Due to the exponential growth of the SARS-CoV-2 pandemic in Spain (2020), the Spanish Government adopted lockdown measures as mitigating strategies to reduce the spread of the pandemic from 14 March. In this paper, we report the results of the change in air quality at two Atlantic Coastal European cities (Northwest Spain) during five lockdown weeks. The temporal evolution of gaseous (nitrogen oxides, comprising NOx, NO, and NO2; sulfur dioxide, SO2; carbon monoxide, CO; and ozone, O3) and particulate matter (PM10; PM2.5; and equivalent black carbon, eBC) pollutants were recorded before (7 February to 13 March 2020) and during the first five lockdown weeks (14 March to 20 April 2020) at seven air quality monitoring stations (urban background, traffic, and industrial) in the cities of A Coruña and Vigo. The influences of the backward trajectories and meteorological parameters on air pollutant concentrations were considered during the studied period. The temporal trends indicate that the concentrations of almost all species steadily decreased during the lockdown period with statistical significance, with respect to the pre-lockdown period. In this context, great reductions were observed for pollutants related mainly to fossil fuel combustion, road traffic, and shipping emissions (−38 to −78% for NO, −22 to −69% for NO2, −26 to −75% for NOx, −3 to −77% for SO2, −21% for CO, −25 to −49% for PM10, −10 to −38% for PM2.5, and −29 to −51% for eBC). Conversely, O3 concentrations increased from +5 to +16%. Finally, pollutant concentration data for 14 March to 20 April of 2020 were compared with those of the previous two years. The results show that the overall air pollutants levels were higher during 2018–2019 than during the lockdown period.

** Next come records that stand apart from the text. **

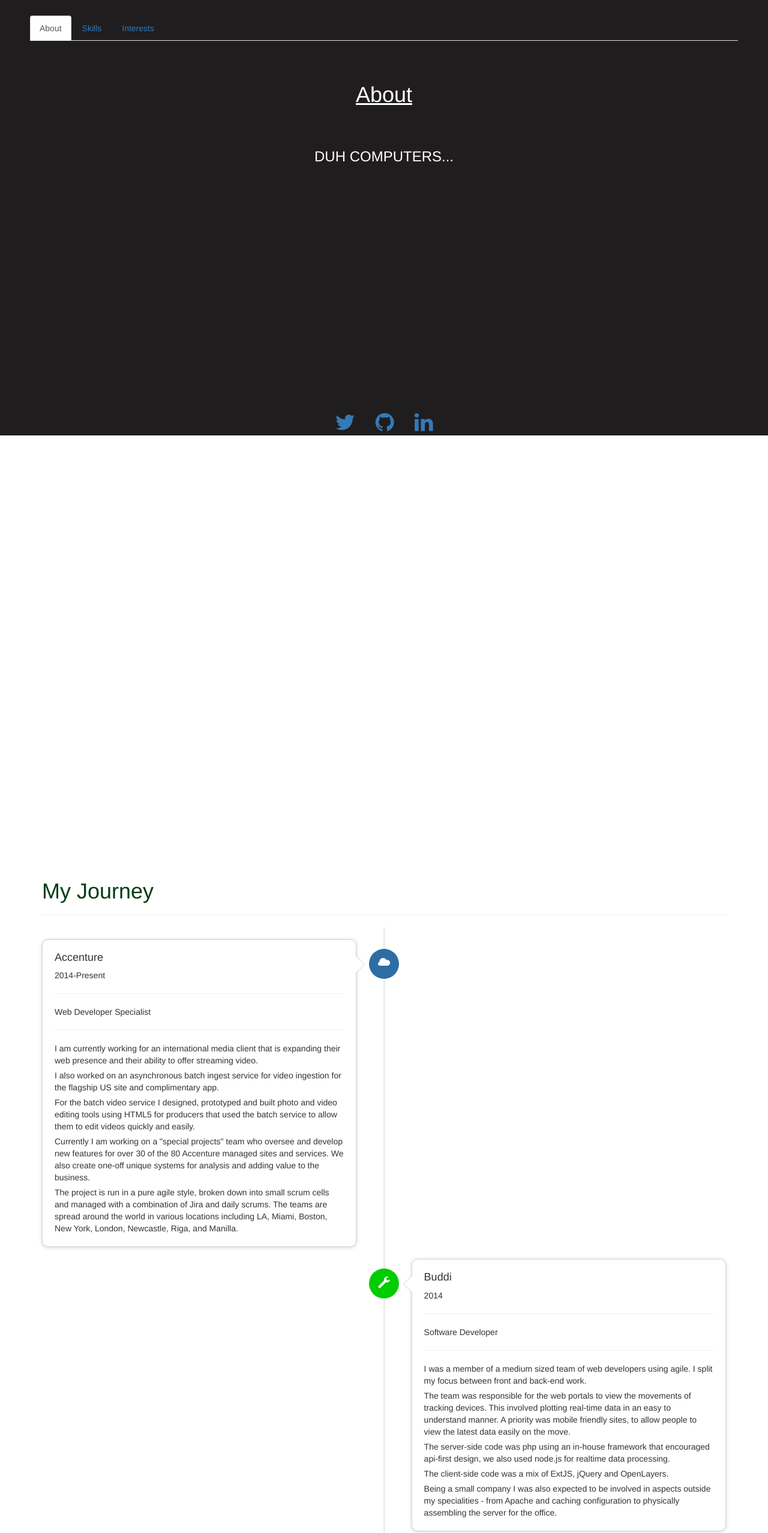
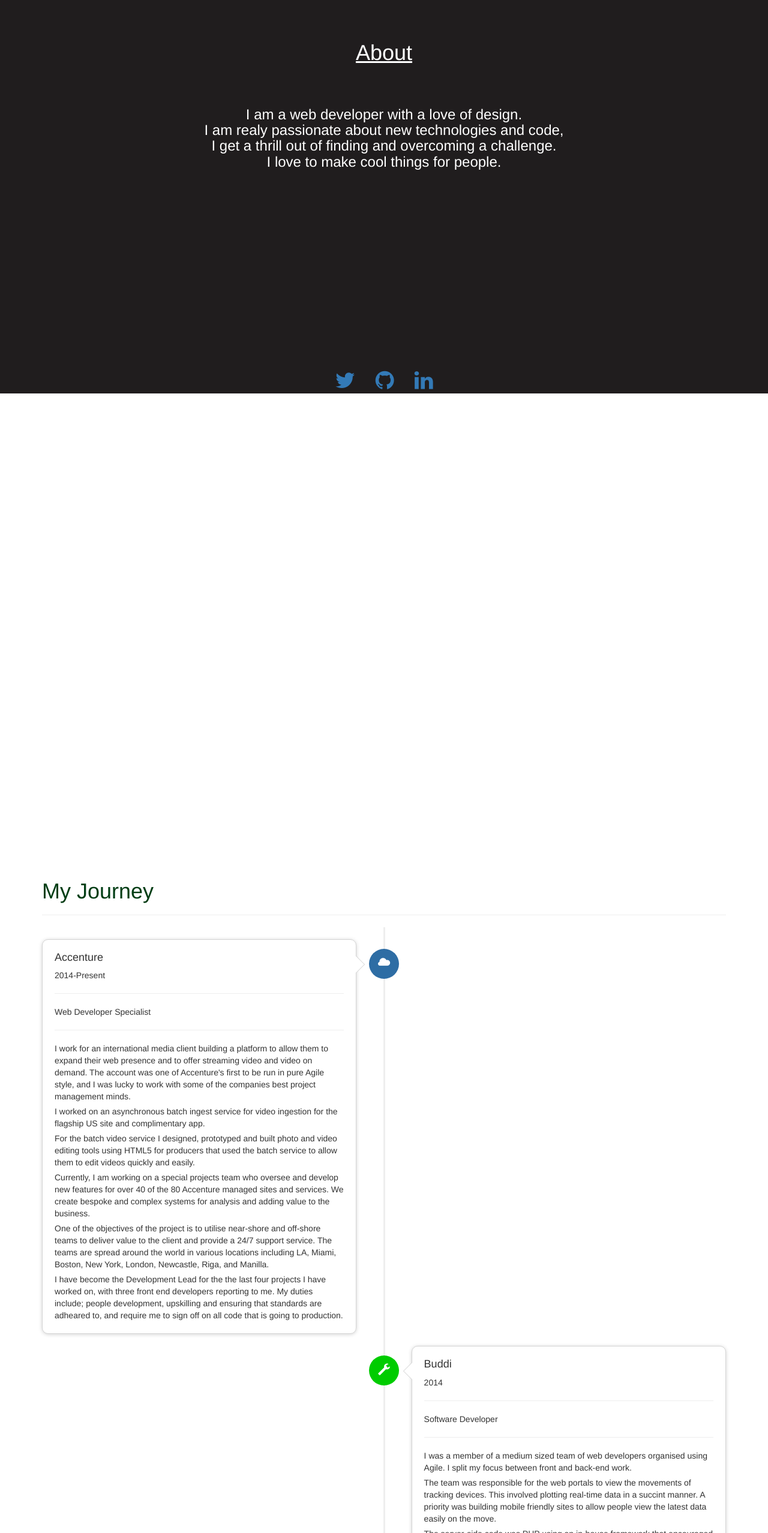
Before and after one commit to AlexanderCannon/colour, a plain HTML site: page index.html in a window 1280 px wide. Shown: the part 824-3380 px from the top of the page at 60% size. Drawn offline with nearby package versions, Linux system fonts and the light colour scheme.

Commit message:
Tweak to scroll logic and content

```diff
--- a/css/watchtower.css
+++ b/css/watchtower.css
@@ -25,6 +25,9 @@
 }
 .img-watch {
     padding-left: 35px;
+}
+.img-games {
+    top: 15px;
 }
 .move-middle {
     width: auto;
@@ -230,7 +233,7 @@
     /*fill: #331a00;*/
 }
 .main {
-    top: 100%;
+    top: 730px;
     left: 0%;
     width: 100%;
     height: 750px;
--- a/index.html
+++ b/index.html
@@ -84,7 +84,11 @@
             <div id="about" class="tab-pane fade in active">
                 <h1 class="text-center qualifications"><u>About</u></h1>
                 <h3 class="text-center qualifications">
-                    DUH COMPUTERS...
+                    I am a web developer with a love of design.<br>
+					I am realy passionate about new technologies and code,<br>
+					I get a thrill out of finding and overcoming a challenge.<br>
+					I love to make cool things for people.
+
                 </h3>
             </div>
             <div id="skills" class="tab-pane fade">
@@ -127,7 +131,7 @@
                         </li>
                         <li class="ball text-centre">
                             <div class="btn popoverData" href="#" data-content="Video games are great, I love playing them. I often consider quitting the day job to become a video game designer." rel="popover" data-placement="bottom" data-original-title="Video Games" data-trigger="hover">
-                                <img class="img-helper" src="img/game.png" height="100px">
+                                <img class="img-helper img-games" src="img/game.png" height="100px">
                             </div>
                         </li>
                         <li class ="ball text-centre">
@@ -216,11 +220,12 @@
                             <hr>
                             <p>Web Developer Specialist</p>
                             <hr>
-                            <p>I am currently working for an international media client that is expanding their web presence and their ability to offer streaming video.</p>
-                            <p>I also worked on an asynchronous batch ingest service for video ingestion for the flagship US site and complimentary app.</p>
+                            <p>I work for an international media client building a platform to allow them to expand their web presence and to offer streaming video and video on demand. The account was one of Accenture's first to be run in pure Agile style, and I was lucky to work with some of the companies best project management minds.</p>
+                            <p>I worked on an asynchronous batch ingest service for video ingestion for the flagship US site and complimentary app.</p>
                             <p>For the batch video service I designed, prototyped and built photo and video editing tools using HTML5 for producers that used the batch service to allow them to edit videos quickly and easily.</p>
-                            <p>Currently I am working on a "special projects" team who oversee and develop new features for over 30 of the 80 Accenture managed sites and services. We also create one-off unique systems for analysis and adding value to the business.</p>
-                            <p>The project is run in a pure agile style, broken down into small scrum cells and managed with a combination of Jira and daily scrums. The teams are spread around the world in various locations including LA, Miami, Boston, New York, London, Newcastle, Riga, and Manilla.</p>
+                            <p>Currently, I am working on a special projects team who oversee and develop new features for over 40 of the 80 Accenture managed sites and services. We create bespoke and complex systems for analysis and adding value to the business.</p>
+							<p>One of the objectives of the project is to utilise near-shore and off-shore teams to deliver value to the client and provide a 24/7 support service. The teams are spread around the world in various locations including LA, Miami, Boston, New York, London, Newcastle, Riga, and Manilla.</p>
+							<p>I have become the Development Lead for the the last four projects I have worked on, with three front end developers reporting to me. My duties include; people development, upskilling and ensuring that standards are adheared to, and require me to sign off on all	 code that is going to production.</p>
                         </div>
                     </div>
                 </li>
@@ -235,11 +240,11 @@
                             <hr>
                             <p>Software Developer</p>
                             <hr>
-                            <p>I was a member of a medium sized team of web developers using agile. I split my focus between front and back-end work.</p>
-                            <p>The team was responsible for the web portals to view the movements of tracking devices. This involved plotting real-time data in an easy to understand manner. A priority was mobile friendly sites, to allow people to view the latest data easily on the move.</p>
-                            <p> The server-side code was php using an in-house framework that encouraged api-first design, we also used node.js for realtime data processing.</p>
+                            <p>I was a member of a medium sized team of web developers organised using Agile. I split my focus between front and back-end work.</p>
+                            <p>The team was responsible for the web portals to view the movements of tracking devices. This involved plotting real-time data in a succint manner. A priority was building mobile friendly sites to allow people view the latest data easily on the move.</p>
+                            <p> The server-side code was PHP using an in-house framework that encouraged API-first design, we used Node.js for realtime data processing.</p>
                             <p>The client-side code was a mix of ExtJS, jQuery and OpenLayers.</p>
-                            <p>Being a small company I was also expected to be involved in aspects outside my specialities - from Apache and caching configuration to physically assembling the server for the office.</p>
+                            <p>Working for a small company I had the opportunity to be involved in many aspects outside my specialities - from Apache and caching configuration to physically assembling the office server.</p>
                         </div>
                     </div>
                 </li>
@@ -271,7 +276,7 @@
                             <p>2010-2013</p>
                             <hr>
                             <p>BSC (Hons),</p>
-                            <p>Computer Science: 2-1</p>
+                            <p>Computer Science: 2:1</p>
                             <hr>
                             <p>I studied a diverse set of computing skills at university, from assembly language to network engineering. Learning many programming languages and techniques such as C++, Java, SVG, and openGL. I found my niche in web development with a flair for CSS.</p>
                             <div class="btn-group">
--- a/js/scroll.js
+++ b/js/scroll.js
@@ -80,7 +80,7 @@ function stickyRelocate(height) {
     }
 }
 function pickTab(height) {
-    if (height > 620 && height < 690) {
+    if (height > 620 && height < 729) {
         $('#skills-toggle').addClass("active");
         $('#about-toggle').removeClass("active");
         $('#interests-toggle').removeClass("active");
@@ -90,7 +90,7 @@ function pickTab(height) {
         $('#about').removeClass("active");
         $('#interests').removeClass("in");
         $('#interests').removeClass("in");
-    } else if (height > 690) {
+    } else if (height > 730) {
         $('#interests-toggle').addClass("active");
         $('#skills-toggle').removeClass("active");
         $('#interests').addClass("in");
@@ -113,7 +113,7 @@ function pickTab(height) {
     }
 }
 function makeFullscreen(height) {
-    if (height > 540 && height < 740) {
+    if (height > 540 && height < 810) {
         $('#mainBox').addClass('fullscreen');
         $('#mainBox').addClass('fixed-box');
     } else {
```
Also changed, not shown: img/music.png (deleted).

Published: 7 April 2021
Introduction In south-central Chile, outdoor air pollution primarily originates as household air pollution from wood burning for heating. The effect of COVID-19 lockdowns on ambient air pollution levels in urban south-central Chile may therefore be different from trends observed in cities where transportation and industrial emission sources dominate. Methods This quasi-experimental study compares hourly fine (PM2.5) and coarse (PM10) particulate matter measurements from six air monitoring stations (three reference grade beta attenuation monitors and three low-cost SPS30 sensors) in commercial and low or middle-income residential areas of Temuco and Padre Las Casas, Chile between March-September 2019 and 2020 (spanning COVID-19 lockdown). Results In Padre Las Casas, average outdoor PM2.5 concentrations peaked above 100 ug/m3 from 8-10 pm during winter (May-August) 2019 and 2020, when wood burning is common. During COVID-19 lockdown, average monthly ambient PM2.5 concentrations in a commercial and middle-income residential area of Temuco were up to 50% higher (12 µg/m3 to 18 µg/m3) and 59% higher (22 µg/m3 to 35 µg/m3) than 2019 levels, respectively. Conversely, PM2.5 levels decreased by up to 52% (43 µg/m3 to 21 µg/m3) in low-income neighborhoods. The night-time (8 pm-9 am) mass percent of PM10 that was PM2.5 during strict quarantine (April 2020) increased by 48% above April 2017-2019 proportions (50% to 74%) in a commercial area of Temuco. Conclusions Wood burning for home heating was responsible for a significantly higher proportion of ambient PM2.5 pollution in commercial areas and middle-income neighborhoods of Temuco during COVID-19 lockdown, compared to winter months in 2019. Constrastingly, energy insecure households likely refrained from wood heating during lockdown, leading to PM2.5 concentration declines. To reduce the double burden of ambient air pollution and energy insecurity in south-central Chile, affordability of clean heating fuels (e.g. electricity, liquefied petroleum gas) should be a policy priority.